The amended complaint filed Thursday is part of the ongoing fallout of David R. Jones’ relationship with a former attorney at Jackson Walker, a Texas firm that regularly represented clients in Jones’ courtroom before he resigned in October.
Kirkland & Ellis, a behemoth in the restructuring community, and Jackson Walker filed “numerous misleading and dishonest federal court papers without disclosing the Jones-Freeman relationship,” plaintiff Michael Van Deelen alleged in an amended complaint filed Thursday in US District Court for the Southern District of Texas. Jackson Walker, which employed Freeman until December 2022, often served as local counsel to Kirkland & Ellis in large Chapter 11 cases.
The failure to disclose the relationship amounts to bankruptcy fraud, honest services fraud, mail and wire fraud, and obstruction of justice under the Racketeer Influenced and Corrupt Organizations Act, Van Deelen said in the complaint.
“Debtors received favorable treatment and attorneys got rich in a bankruptcy system akin to shipping lettuce by rabbits,” the amended complaint said.
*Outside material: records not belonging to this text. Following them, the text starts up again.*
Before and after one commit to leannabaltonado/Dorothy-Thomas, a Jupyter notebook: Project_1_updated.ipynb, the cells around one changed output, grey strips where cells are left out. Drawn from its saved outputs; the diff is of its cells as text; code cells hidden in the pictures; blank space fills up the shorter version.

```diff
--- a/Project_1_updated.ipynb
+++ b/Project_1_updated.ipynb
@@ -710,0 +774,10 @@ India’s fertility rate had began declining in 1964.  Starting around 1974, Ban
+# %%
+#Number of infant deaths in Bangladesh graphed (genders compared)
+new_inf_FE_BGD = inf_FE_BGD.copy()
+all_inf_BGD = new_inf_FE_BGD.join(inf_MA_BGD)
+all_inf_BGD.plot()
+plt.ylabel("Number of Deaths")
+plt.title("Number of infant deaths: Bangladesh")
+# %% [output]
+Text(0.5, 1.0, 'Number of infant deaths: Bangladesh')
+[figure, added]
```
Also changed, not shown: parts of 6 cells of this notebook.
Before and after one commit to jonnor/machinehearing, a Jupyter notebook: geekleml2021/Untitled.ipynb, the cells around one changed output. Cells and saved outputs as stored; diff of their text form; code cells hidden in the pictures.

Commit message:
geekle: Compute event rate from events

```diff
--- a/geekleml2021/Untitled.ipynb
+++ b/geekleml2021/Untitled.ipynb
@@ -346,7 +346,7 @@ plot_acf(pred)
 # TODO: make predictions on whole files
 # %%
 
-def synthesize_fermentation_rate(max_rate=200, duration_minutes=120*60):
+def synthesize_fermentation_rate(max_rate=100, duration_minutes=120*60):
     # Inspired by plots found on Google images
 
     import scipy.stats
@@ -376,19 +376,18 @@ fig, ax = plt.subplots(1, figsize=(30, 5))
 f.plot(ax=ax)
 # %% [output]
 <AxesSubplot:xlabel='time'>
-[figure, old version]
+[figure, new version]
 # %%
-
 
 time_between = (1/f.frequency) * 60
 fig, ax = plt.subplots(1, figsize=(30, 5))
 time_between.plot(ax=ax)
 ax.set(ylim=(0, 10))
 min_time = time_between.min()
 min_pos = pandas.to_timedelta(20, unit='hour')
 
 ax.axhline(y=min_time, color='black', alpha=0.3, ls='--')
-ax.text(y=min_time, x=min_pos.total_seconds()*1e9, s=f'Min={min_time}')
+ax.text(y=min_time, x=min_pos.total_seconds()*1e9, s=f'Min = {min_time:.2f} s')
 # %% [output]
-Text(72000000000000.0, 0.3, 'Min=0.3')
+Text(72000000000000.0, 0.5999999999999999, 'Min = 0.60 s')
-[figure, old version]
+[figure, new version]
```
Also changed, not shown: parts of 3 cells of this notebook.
Van Deelen was a shareholder and creditor involved in a Chapter 11 case Jones presided over, McDermott International Inc., when Jones was a judge for the US Bankruptcy Court for the Southern District of Texas. Van Deelen’s original October complaint accused Jones of living with Freeman for years and hiding the relationship. His complaint, initially filed against Jones only, led to a series of revelations that made the relationship public.
Millions in Fees
Van Deelen’s original complaint accused Jones of violating his constitutional rights. Thursday’s amended filing says Kirkland, the world’s largest law firm by revenue, was awarded more than $162 million in attorneys’ fees as lead counsel in cases in which Jackson Walker served as co-counsel before Jones.
The expanded complaint seeks the forfeiture of attorneys’ fees, statutory damages and compensatory damages that include mental anguish, and other damages connected to breaches of fiduciary duty and in connection with RICO violations.
“Judge Jones and Freeman plainly deceived the public and interested parties in bankruptcies by failing to disclose their relationship,” the complaint said. “But they did not deceive Jackson Walker or Kirkland & Ellis. Both firms knew of the relationship and used it to profit.”
Freeman initially denied to Jackson Walker in 2021 that she was in a “current” relationship with Jones, but admitted that they’d had a past relationship, Jackson Walker has said in court filings. The firm only learned in 2022 that those statements were “possibly false or at least no longer true,” it said.
Kirkland said in a statement that the suit was “filed by a serial litigant,” and “contains a series of baseless and false allegations.”
“Kirkland did not make any misrepresentations to the court, or fail to make any required disclosures, or violate any of our ethical responsibilities,” the firm said.
Freeman’s attorney, Tom Kirkendall, declined to comment. A Jackson Walker spokesman declined to comment, but has previously said the firm is confident it acted responsibly.
Jones has said in court filings he’s immune from the suit and has requested the Justice Department to defend him against the complaint.
Van Deelen is represented by Bandas Law Firm PC.
The case Deelen v. Jones, Bankr. S.D. Tex., No. 23-03729, Amended Complaint 1/11/24.